Actress Adjoa Andoh has lived in and loved Brixton since 1984.
Known on the UK stage for her roles at the RSC, National Theatre, and the Royal Court Theatre, Adjoa is also a familiar face on film and television having featured in 90 episodes of the BBC’s long-running medical drama Casualty and starred as Nelson Mandela’s Chief of Staff Brenda Mazikubo in Clint Eastwood’s Invictus, alongside Morgan Freeman as Mandela
Julius Caesar: Shakespeare’s African Play
Adjoa is currently playing Portia in the Royal Shakespeare Company’s Julius Caesar. Like the majority of people who have studied Julius Caesar at school, Adjoa’s first impression of the play was lifeless and long-winded. She recalls how her 1978 classmates were busy “losing the will to live” as the play took a small lifetime to read aloud. So, how, in her opinion, have the RSC managed to turn Julius Caesar into a smash hit, which continues, months into its run, to play to packed houses and rave reviews?
Adjoa describes how the director of Julius Caesar [incoming Artistic Director of the RSC],Greg Doran, breathed new life into the piece, “stream-lining” the text and allowing the play a faster and more intense momentum with dialogue which “drives one piece of action after another”. She also praises Greg’s vision for making this tragedy, which has before been labelled ‘Shakespeare’s African Play’ before, to become just that.
As Adjoa describes the rigorous processes the cast went through, it is evident that Doran’s vision for setting the play in an unnamed African state with an all black cast, did “have some legs” as Adjoa puts it, and wouldn’t be something she was embarrassed to be in. Julius Caesar has been “meaningfully rehabilitated” into an African setting; what was so exciting about working on the play was that this rehabilitation allowed the cast and the audience to see Shakespeare’s characters afresh.

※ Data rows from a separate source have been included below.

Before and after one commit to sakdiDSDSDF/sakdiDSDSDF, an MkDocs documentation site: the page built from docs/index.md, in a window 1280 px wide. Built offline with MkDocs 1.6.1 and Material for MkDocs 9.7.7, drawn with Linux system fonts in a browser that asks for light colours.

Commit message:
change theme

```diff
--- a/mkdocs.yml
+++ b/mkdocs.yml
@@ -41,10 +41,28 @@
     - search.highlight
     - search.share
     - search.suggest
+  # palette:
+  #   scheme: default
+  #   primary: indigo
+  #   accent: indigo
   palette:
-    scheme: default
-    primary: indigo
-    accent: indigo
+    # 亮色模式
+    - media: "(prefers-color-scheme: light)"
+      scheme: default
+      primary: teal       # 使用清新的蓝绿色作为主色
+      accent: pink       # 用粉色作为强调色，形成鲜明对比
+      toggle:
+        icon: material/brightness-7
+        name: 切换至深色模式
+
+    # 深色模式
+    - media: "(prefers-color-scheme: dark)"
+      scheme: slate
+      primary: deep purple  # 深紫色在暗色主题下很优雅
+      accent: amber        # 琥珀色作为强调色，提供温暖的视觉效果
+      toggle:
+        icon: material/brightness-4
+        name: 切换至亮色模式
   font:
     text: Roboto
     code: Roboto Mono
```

Adjoa is hugely complimentary about the other cast members and describes Paterson Joseph, who plays her on-stage husband, Brutus, (and who is probably best known for his role as Johnson in cult hit, Peep Show) as a “terrible giggler”. In what is often Shakespeare’s most cumbersome tragedy, Greg Doran and the outstanding cast have managed to rediscover Shakespeare’s timeless sympathy for the ironies of the human condition.

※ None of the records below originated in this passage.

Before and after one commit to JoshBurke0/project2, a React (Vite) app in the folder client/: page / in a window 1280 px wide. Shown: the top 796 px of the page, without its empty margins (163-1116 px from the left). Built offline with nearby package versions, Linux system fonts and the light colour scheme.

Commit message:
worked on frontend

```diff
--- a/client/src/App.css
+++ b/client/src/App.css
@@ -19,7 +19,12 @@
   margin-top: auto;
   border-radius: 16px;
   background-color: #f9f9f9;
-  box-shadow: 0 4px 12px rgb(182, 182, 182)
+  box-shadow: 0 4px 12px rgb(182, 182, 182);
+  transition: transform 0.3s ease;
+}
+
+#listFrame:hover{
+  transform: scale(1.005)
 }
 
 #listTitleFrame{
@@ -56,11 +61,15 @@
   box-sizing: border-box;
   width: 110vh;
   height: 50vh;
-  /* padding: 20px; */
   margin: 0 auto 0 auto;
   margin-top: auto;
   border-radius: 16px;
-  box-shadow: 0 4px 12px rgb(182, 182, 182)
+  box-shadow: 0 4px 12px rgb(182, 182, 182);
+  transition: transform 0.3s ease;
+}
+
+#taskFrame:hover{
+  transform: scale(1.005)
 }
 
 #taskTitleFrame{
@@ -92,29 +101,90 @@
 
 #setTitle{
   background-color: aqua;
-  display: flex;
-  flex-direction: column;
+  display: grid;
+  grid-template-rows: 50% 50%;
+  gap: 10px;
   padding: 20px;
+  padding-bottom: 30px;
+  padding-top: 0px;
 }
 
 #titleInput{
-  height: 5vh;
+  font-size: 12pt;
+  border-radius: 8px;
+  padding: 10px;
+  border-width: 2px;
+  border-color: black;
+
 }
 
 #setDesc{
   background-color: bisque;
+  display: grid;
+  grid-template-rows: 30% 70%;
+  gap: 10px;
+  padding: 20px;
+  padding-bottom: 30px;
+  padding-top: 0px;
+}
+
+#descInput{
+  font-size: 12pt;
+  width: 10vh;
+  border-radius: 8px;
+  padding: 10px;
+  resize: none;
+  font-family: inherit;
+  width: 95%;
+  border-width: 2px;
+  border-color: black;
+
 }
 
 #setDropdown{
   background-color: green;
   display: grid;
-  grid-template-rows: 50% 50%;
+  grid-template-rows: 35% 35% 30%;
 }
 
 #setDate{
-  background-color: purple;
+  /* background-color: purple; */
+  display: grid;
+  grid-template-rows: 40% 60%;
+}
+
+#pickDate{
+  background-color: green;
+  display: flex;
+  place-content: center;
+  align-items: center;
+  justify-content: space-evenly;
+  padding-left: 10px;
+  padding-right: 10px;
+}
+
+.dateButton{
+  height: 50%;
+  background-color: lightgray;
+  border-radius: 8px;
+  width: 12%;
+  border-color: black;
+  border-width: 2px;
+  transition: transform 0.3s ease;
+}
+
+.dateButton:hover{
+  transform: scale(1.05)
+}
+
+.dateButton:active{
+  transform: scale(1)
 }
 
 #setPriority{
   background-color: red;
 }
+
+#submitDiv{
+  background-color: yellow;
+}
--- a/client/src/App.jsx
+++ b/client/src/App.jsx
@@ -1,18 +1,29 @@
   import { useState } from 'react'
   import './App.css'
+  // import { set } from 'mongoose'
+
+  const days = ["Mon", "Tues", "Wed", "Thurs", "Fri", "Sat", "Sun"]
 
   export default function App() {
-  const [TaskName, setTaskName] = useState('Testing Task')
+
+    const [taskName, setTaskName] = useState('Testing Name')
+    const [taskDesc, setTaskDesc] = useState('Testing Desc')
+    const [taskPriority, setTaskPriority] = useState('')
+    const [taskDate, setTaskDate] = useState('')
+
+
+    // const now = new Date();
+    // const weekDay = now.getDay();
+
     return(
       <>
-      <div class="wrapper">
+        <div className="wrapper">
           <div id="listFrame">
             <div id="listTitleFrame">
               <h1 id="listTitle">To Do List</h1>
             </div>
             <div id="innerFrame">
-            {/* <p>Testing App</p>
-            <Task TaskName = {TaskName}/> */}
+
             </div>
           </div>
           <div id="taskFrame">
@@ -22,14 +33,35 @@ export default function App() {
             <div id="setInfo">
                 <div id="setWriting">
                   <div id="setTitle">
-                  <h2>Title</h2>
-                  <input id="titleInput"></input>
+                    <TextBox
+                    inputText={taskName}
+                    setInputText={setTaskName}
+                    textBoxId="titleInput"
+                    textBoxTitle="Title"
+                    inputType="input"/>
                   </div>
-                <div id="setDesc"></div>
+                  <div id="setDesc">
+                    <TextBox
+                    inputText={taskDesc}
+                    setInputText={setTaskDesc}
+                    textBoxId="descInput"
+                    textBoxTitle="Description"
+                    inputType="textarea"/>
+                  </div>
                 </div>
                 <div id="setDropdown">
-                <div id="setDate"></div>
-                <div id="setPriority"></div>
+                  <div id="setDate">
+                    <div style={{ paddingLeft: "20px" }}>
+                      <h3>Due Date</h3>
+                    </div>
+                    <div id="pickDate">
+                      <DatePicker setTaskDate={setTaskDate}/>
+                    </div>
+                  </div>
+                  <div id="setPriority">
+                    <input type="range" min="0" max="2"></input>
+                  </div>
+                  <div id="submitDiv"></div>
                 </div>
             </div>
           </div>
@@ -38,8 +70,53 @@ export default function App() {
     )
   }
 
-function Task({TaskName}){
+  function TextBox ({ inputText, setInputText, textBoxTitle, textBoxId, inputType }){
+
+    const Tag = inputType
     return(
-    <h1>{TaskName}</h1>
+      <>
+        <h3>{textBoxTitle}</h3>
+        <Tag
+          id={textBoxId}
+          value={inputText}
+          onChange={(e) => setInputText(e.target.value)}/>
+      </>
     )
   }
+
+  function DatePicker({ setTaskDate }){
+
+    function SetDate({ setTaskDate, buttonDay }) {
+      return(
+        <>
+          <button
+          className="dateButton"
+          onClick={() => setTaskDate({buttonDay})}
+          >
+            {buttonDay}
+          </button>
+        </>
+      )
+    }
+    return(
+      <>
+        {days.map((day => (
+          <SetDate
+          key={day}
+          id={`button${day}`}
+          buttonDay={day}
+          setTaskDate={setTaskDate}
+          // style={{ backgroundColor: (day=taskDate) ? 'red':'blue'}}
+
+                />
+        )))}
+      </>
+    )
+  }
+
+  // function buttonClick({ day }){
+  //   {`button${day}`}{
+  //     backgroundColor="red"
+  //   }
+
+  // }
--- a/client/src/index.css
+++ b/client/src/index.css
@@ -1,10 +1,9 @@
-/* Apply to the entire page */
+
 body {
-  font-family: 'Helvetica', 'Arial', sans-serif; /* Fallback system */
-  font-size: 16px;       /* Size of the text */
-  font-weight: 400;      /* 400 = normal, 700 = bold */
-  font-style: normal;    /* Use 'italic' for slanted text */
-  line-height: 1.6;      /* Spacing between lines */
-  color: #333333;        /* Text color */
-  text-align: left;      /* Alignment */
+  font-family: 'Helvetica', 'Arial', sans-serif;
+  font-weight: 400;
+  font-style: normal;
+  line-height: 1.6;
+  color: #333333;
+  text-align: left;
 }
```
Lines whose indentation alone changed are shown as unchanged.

From Casualty to Clint Eastwood
Adjoa’s career to date boasts an impressive variety of material and media and she delights in balancing the immediacy of a sit-in audience with the different challenges of long-running TV drama. Playing staff nurse Colette for a staggering 90 episodes on BBC’s flagship drama Casulaty has left Adjoa with huge admiration for actors who remain in rolling series, playing the same characters, maintaining a sense of their character’s integrity.
Much more than a crowd or critic-pleaser, Adjoa is a passionately political woman. Her proudest moments include her role as Condoleezza Rice in David Hare’s Stuff Happens, a political play about the Bush era which played to critical acclaim at the National Theatre and starring opposite Morgan Freeman in the Clint Eastwood directed Invictus: “I love politics… I’m a real anorak.”
“Working with Clint [Eastwood] wasn’t the terrifying experience it could have been… as an actor, he just allows you to get on with it”. Adjoa is keen to impress that the filming process was also a big learning curve – not just because of the Hollywood heavyweight – she learnt more about Nelson Mandela’s struggle against apartheid describing the process as “deeply humbling”as she discovered communities that were “hardworking, generous and courageous” in the most difficult of circumstances.
When Adjoa first moved to London from a small, uniformly-white Cotswolds village where she grew up, Brixton granted her a sense of freedom where she was no longer looked at everywhere she went.
Since her move, Adjoa describes how Brixton has granted her everything you could ask of an area: great music, a social life, amazing food (she still delights in being able to stock her Dad’s store cupboard with Ghanaian fare whenever she goes back home to the Cotswolds), good schools and child care for her family and a great range of community facilities. Ever the political animal, she’s naturally concerned about the funding cuts to libraries, “essential providers of stories” for everyone.
What does she think is special about Brixton? “The area is a fantastically welcoming place, a place where so many people of all different cultures, ethnicities and sexualities have come to take refuge and lose themselves in the vibrant mix.” Her hopes for Brixton’s future are that it doesn’t “fill up with cutesy lunch venues” and that local people continue to appreciate the whole spectrum of what Brixton can offer.
Julius Caesar is currently on a UK tour – details can be found at www.rsc.org.uk/caesar